Task to complete: Each entry that follows is to be copied exactly, minus any pictures.

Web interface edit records
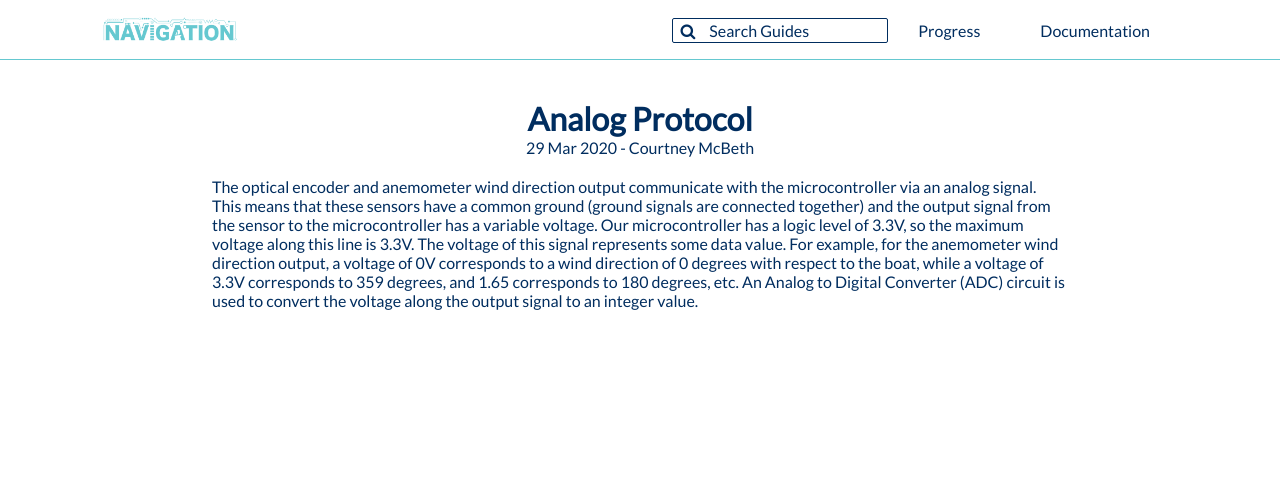
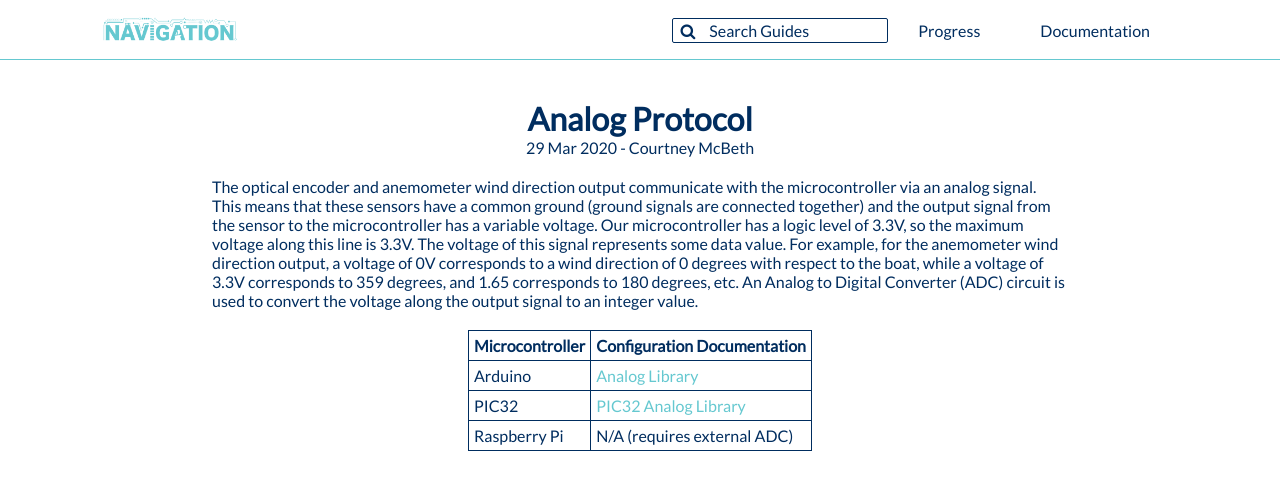
Before and after one commit to CUSail-Navigation/intrasite, a Jekyll site: the page built from _posts/2020-03-29-analog.md, in a window 1280 px wide. Shown: the top 490 px of the page. Built offline with Jekyll 4.4.1, drawn with Linux system fonts in a browser that asks for light colours.

Commit message:
added tables

```diff
--- a/_posts/2020-03-29-analog.md
+++ b/_posts/2020-03-29-analog.md
@@ -7,3 +7,10 @@ title: Analog Protocol
 ---
 
 The optical encoder and anemometer wind direction output communicate with the microcontroller via an analog signal. This means that these sensors have a common ground (ground signals are connected together) and the output signal from the sensor to the microcontroller has a variable voltage. Our microcontroller has a logic level of 3.3V, so the maximum voltage along this line is 3.3V. The voltage of this signal represents some data value. For example, for the anemometer wind direction output, a voltage of 0V corresponds to a wind direction of 0 degrees with respect to the boat, while a voltage of 3.3V corresponds to 359 degrees, and 1.65 corresponds to 180 degrees, etc. An Analog to Digital Converter (ADC) circuit is used to convert the voltage along the output signal to an integer value.
+
+{:.post_table}
+| Microcontroller | Configuration Documentation |
+| --- | --- |
+| Arduino | [Analog Library](https://www.arduino.cc/reference/en/#analog-io) |
+| PIC32 | [PIC32 Analog Library]({{ site.baseurl }}/pdfs/pic32_peripheral_lib.pdf) |
+| Raspberry Pi | N/A (requires external ADC) |
```
Also changed, not shown: _posts/2020-03-29-i2c.md (+7 -0 lines), _posts/2020-03-29-pwm.md (+7 -0 lines).
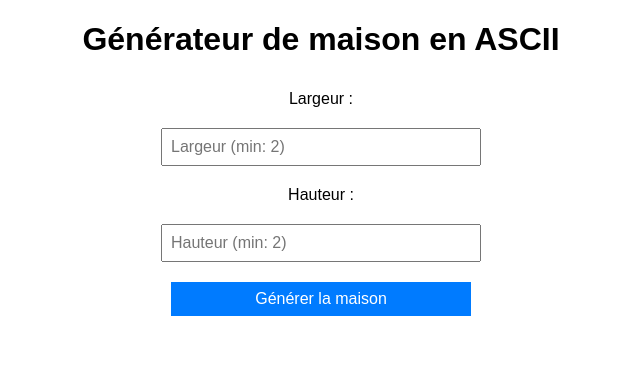
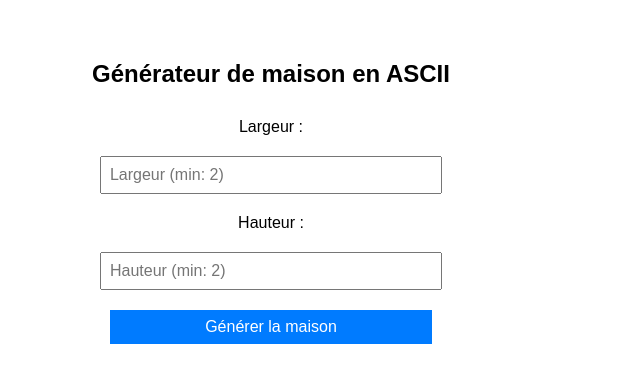
Before and after one commit to vladimir-gorbachev/runtrackPHP, a PHP site: page / in a window 1280 px wide. Shown: the top 383 px of the page, without its empty margins (319-959 px from the left). Run offline with PHP 8.4, Linux system fonts and the light colour scheme.

Commit message:
upgrade of ascii house generator

```diff
--- a/jour04/job07/index.php
+++ b/jour04/job07/index.php
@@ -5,15 +5,24 @@
     <meta name="viewport" content="width=device-width, initial-scale=1.0">
     <title>Maison en ASCII</title>
     <style>
-        body {
+
+        body, html {
             font-family: Arial, sans-serif;
             text-align: center;
             margin: 20px;
+
+            gap:100px;
+
+            display:flex;
+            flex-flow:row wrap;
+
+            justify-content: center;
+            align-items: center;
         }
 
         form {
-            margin: 20px auto;
-            width: 300px;
+            margin: 10px auto;
+            min-width: 200px;
             display: flex;
             flex-direction: column;
             align-items: center;
@@ -21,7 +30,7 @@
 
         label, input, button {
             margin: 10px 0;
-            width: 100%;
+            width: 90%;
         }
 
         input, button {
@@ -42,11 +51,25 @@
 
         pre {
             font-family: 'Courier New', Courier, monospace;
-            text-align: center;
+            align-self:center;
+            align-items: center;
+            justify-content:space-around;
+            width: 300%;
+            height:auto;
+            padding: 20px;
+            border:solid;
+        }
+
+        #generator{
+            align-self:center;
+            padding: 0 20px 0 20px;
         }
     </style>
 </head>
 <body>
+    <section id="generator">
+
+
         <h1>Générateur de maison en ASCII</h1>
 
         <!-- Formulaire pour saisir les dimensions -->
@@ -59,6 +82,9 @@
 
             <button type="submit">Générer la maison</button>
         </form>
+    </section>
+
+    <section>
 
         <?php
         // Vérifie si les paramètres "largeur" et "hauteur" sont présents
@@ -91,5 +117,6 @@
             }
         }
         ?>
+    </section>
 </body>
 </html>
```
Lines whose indentation alone changed are shown as unchanged.
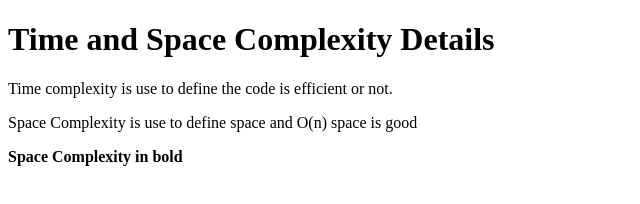
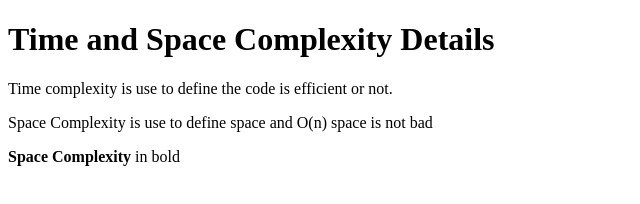
Before and after one commit to acciojob/time-and-space-complexity-AmeyGhatale, a website: page main.html in a window 1280 px wide. Shown: the full height of the page, 0-640 px from the left. Drawn offline with Linux system fonts and the light colour scheme.

Commit message:
created a submission

```diff
--- a/main.html
+++ b/main.html
@@ -11,9 +11,9 @@
 	<h1>Time and Space Complexity Details</h1>
 
 	<p>Time complexity is use to define the code is efficient or not.</p>
-	<p>Space Complexity is use to define space and O(n) space is good</p>
+	<p>Space Complexity is use to define space and O(n) space is not bad</p>
 
-	<p><b>Space Complexity in bold</b></p>
+	<p><b>Space Complexity</b> in bold</p>
     <script type="text/javascript" src="./script.js">
 </script>
 
```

Task response:
Before and after one commit to CUSail-Navigation/intrasite, a Jekyll site: the page built from _posts/2020-03-29-analog.md, in a window 1280 px wide. Shown: the top 490 px of the page. Built offline with Jekyll 4.4.1, drawn with Linux system fonts in a browser that asks for light colours.

Commit message:
added tables

```diff
--- a/_posts/2020-03-29-analog.md
+++ b/_posts/2020-03-29-analog.md
@@ -7,3 +7,10 @@ title: Analog Protocol
 ---
 
 The optical encoder and anemometer wind direction output communicate with the microcontroller via an analog signal. This means that these sensors have a common ground (ground signals are connected together) and the output signal from the sensor to the microcontroller has a variable voltage. Our microcontroller has a logic level of 3.3V, so the maximum voltage along this line is 3.3V. The voltage of this signal represents some data value. For example, for the anemometer wind direction output, a voltage of 0V corresponds to a wind direction of 0 degrees with respect to the boat, while a voltage of 3.3V corresponds to 359 degrees, and 1.65 corresponds to 180 degrees, etc. An Analog to Digital Converter (ADC) circuit is used to convert the voltage along the output signal to an integer value.
+
+{:.post_table}
+| Microcontroller | Configuration Documentation |
+| --- | --- |
+| Arduino | [Analog Library](https://www.arduino.cc/reference/en/#analog-io) |
+| PIC32 | [PIC32 Analog Library]({{ site.baseurl }}/pdfs/pic32_peripheral_lib.pdf) |
+| Raspberry Pi | N/A (requires external ADC) |
```
Also changed, not shown: _posts/2020-03-29-i2c.md (+7 -0 lines), _posts/2020-03-29-pwm.md (+7 -0 lines).
Before and after one commit to vladimir-gorbachev/runtrackPHP, a PHP site: page / in a window 1280 px wide. Shown: the top 383 px of the page, without its empty margins (319-959 px from the left). Run offline with PHP 8.4, Linux system fonts and the light colour scheme.

Commit message:
upgrade of ascii house generator

```diff
--- a/jour04/job07/index.php
+++ b/jour04/job07/index.php
@@ -5,15 +5,24 @@
     <meta name="viewport" content="width=device-width, initial-scale=1.0">
     <title>Maison en ASCII</title>
     <style>
-        body {
+
+        body, html {
             font-family: Arial, sans-serif;
             text-align: center;
             margin: 20px;
+
+            gap:100px;
+
+            display:flex;
+            flex-flow:row wrap;
+
+            justify-content: center;
+            align-items: center;
         }
 
         form {
-            margin: 20px auto;
-            width: 300px;
+            margin: 10px auto;
+            min-width: 200px;
             display: flex;
             flex-direction: column;
             align-items: center;
@@ -21,7 +30,7 @@
 
         label, input, button {
             margin: 10px 0;
-            width: 100%;
+            width: 90%;
         }
 
         input, button {
@@ -42,11 +51,25 @@
 
         pre {
             font-family: 'Courier New', Courier, monospace;
-            text-align: center;
+            align-self:center;
+            align-items: center;
+            justify-content:space-around;
+            width: 300%;
+            height:auto;
+            padding: 20px;
+            border:solid;
+        }
+
+        #generator{
+            align-self:center;
+            padding: 0 20px 0 20px;
         }
     </style>
 </head>
 <body>
+    <section id="generator">
+
+
         <h1>Générateur de maison en ASCII</h1>
 
         <!-- Formulaire pour saisir les dimensions -->
@@ -59,6 +82,9 @@
 
             <button type="submit">Générer la maison</button>
         </form>
+    </section>
+
+    <section>
 
         <?php
         // Vérifie si les paramètres "largeur" et "hauteur" sont présents
@@ -91,5 +117,6 @@
             }
         }
         ?>
+    </section>
 </body>
 </html>
```
Lines whose indentation alone changed are shown as unchanged.
Before and after one commit to acciojob/time-and-space-complexity-AmeyGhatale, a website: page main.html in a window 1280 px wide. Shown: the full height of the page, 0-640 px from the left. Drawn offline with Linux system fonts and the light colour scheme.

Commit message:
created a submission

```diff
--- a/main.html
+++ b/main.html
@@ -11,9 +11,9 @@
 	<h1>Time and Space Complexity Details</h1>
 
 	<p>Time complexity is use to define the code is efficient or not.</p>
-	<p>Space Complexity is use to define space and O(n) space is good</p>
+	<p>Space Complexity is use to define space and O(n) space is not bad</p>
 
-	<p><b>Space Complexity in bold</b></p>
+	<p><b>Space Complexity</b> in bold</p>
     <script type="text/javascript" src="./script.js">
 </script>
 
```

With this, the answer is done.